The headline on Democratic strategist Paul Begala’s recent Newsweek essay dodged subtlety: “The Stupid Party.”
“Republicans used to admire intelligence. But now they’re dumbing themselves down,” was the subhead.
Democrats couldn’t agree more. And quietly, many Republicans share the sentiment. They just can’t seem to stop themselves.
Republicans aren’t really stupid, of course, and Begala acknowledges this. But, as he also pointed out, the conservative brain trust once led by William F. Buckley has been supplanted by talk radio hosts who love to quote Buckley (and boast of his friendship) but who do not share the man’s pedigree or his nimble mind. Moreover, where Buckley tried to rid the GOP of fringe elements, notably the John Birch Society, today’s conservatives have let them back in. The 2010 Conservative Political Action Conference was co-sponsored by the Birchers.
Meanwhile, the big tent fashioned by Ronald Reagan has become bilious with the hot air of religious fervor. No one was more devout than the very-Catholic Buckley, but you didn’t see him convening revivals in the public square. Nor is it likely he would have embraced fundamentalist views that increasingly have forced the party into a corner where science and religion can’t coexist.
Scientific skepticism, the engine that propels intellectual inquiry, has morphed into skepticism of science fueled by religious certitude. In this strange world, it is heresy to express concern about, for example, climate change — or even to suggest that human behavior may be a contributing factor. Jon Huntsman committed blasphemy when he told ABC’s Jake Tapper that he trusts scientists on global warming.
What Huntsman next said, though refreshing and true, ensured that his poll numbers would remain in the basement: “When we take a position that isn’t willing to embrace evolution, when we take a position that basically runs counter to what 98 of 100 climate scientists have said, what the National Academy of Sciences has said about what is causing climate change and man’s contribution to it, I think we find ourselves on the wrong side of science and, therefore, in a losing position.”
Of course, plenty of Republicans agree with this appraisal, including other presidential candidates. They understand that the challenge is to figure out to what extent humans contribute and what humans can reasonably do without bankrupting the planet.
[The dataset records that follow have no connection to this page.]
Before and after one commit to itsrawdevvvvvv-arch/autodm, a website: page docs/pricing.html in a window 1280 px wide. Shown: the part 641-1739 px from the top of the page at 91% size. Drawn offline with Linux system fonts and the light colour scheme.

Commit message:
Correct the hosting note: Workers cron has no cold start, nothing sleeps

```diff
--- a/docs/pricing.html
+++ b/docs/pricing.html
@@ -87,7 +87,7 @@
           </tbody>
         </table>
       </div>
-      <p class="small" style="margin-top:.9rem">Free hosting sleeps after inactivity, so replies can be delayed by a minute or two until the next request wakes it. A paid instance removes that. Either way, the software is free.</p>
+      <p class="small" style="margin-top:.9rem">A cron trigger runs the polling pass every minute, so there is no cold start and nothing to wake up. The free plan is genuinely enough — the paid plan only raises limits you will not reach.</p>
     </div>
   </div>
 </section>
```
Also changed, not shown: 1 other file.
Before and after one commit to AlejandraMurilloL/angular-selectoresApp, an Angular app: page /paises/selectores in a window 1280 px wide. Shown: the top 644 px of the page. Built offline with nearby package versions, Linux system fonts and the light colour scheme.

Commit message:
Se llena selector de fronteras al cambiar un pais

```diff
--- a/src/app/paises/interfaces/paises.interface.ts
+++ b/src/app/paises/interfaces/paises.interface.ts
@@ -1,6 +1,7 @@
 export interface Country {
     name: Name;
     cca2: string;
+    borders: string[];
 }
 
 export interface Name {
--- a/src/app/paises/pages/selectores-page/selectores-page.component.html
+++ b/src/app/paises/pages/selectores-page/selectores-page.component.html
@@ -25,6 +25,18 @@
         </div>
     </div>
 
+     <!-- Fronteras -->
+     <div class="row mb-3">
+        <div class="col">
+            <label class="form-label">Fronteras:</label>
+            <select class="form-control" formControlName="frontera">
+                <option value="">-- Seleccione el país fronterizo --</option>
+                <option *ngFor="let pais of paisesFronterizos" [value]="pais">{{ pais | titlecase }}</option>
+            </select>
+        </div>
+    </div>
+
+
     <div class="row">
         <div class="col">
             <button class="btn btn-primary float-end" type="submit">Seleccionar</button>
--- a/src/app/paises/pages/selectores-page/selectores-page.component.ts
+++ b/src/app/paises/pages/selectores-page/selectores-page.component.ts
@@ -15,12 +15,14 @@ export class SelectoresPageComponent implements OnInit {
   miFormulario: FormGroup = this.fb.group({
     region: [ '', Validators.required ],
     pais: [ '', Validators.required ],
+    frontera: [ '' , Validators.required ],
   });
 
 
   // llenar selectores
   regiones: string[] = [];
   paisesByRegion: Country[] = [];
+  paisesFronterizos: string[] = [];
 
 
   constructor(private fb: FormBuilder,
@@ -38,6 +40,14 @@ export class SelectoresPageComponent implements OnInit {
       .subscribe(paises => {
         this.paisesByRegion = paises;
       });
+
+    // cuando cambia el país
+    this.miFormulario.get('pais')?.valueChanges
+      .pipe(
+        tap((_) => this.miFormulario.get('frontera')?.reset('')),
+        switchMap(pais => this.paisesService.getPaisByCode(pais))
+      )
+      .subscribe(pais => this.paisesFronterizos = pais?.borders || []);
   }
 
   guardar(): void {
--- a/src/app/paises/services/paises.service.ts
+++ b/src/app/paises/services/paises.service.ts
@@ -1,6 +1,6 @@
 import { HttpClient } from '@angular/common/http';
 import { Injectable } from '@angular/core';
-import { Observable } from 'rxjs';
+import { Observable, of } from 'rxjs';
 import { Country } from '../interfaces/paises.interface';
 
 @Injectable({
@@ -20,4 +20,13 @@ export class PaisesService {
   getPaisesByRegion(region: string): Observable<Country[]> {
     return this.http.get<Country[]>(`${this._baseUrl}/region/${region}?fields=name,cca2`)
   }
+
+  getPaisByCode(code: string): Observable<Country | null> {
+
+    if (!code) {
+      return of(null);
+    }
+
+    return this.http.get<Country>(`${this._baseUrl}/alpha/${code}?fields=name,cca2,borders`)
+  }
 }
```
Nevertheless, the Republican base requires that candidates tack away from science toward the theistic position — only God controls climate. More to the point, Rush Limbaugh says that climate change is a hoax and so it must be. Huntsman may as well be a Democrat.
It takes courage to swim against the tide of know-nothingness that has become de rigueur among the anti-elite, anti-intellectual Republican base. Call it the Palinization of the GOP, in which the least informed earns the loudest applause. The latest to this spectacle is Herman Cain, who has figured out how to turn his liabilities into assets. After fumbling for an answer during an editorial board meeting to a simple question about his position on Libya, a lead news item since February, Cain blamed — who else? — the media.
The problem wasn’t that he had no idea. The problem, he said, was that he likes to think before he speaks. Besides, there are so many countries out there.
“Who knows every detail of every country on the planet?” he asked a crowd in Nashua, N.H., a few days later. “The people that get on the Cain train, they don’t get off because of that crap.”
It’s safe to say that nobody knows every detail of every country, but Libya isn’t just any country and the United States did not play a minor role in helping Libyans liberate themselves from the 40-year tyranny of Moammar Gaddafi. But Cain is banking on the hope that GOP contempt for smarty-pants, gotcha journalists will outweigh concerns that he may be out of his league.
He may be right. Despite his difficulties, Cain is still polling in the top tier, just behind Mitt Romney and Newt Gingrich. Even so, there are signs that the GOP is recognizing its weaknesses and is ready to play smarter. To wit: The sudden surge of Gingrich, who, whatever his flaws and despite the weight of his considerable baggage, is no intellectual slouch. Whether he can pull off a victory in Iowa remains to be seen, but a populist professor — a bombastic smarty-pants Republicans can call their own — may be just the ticket.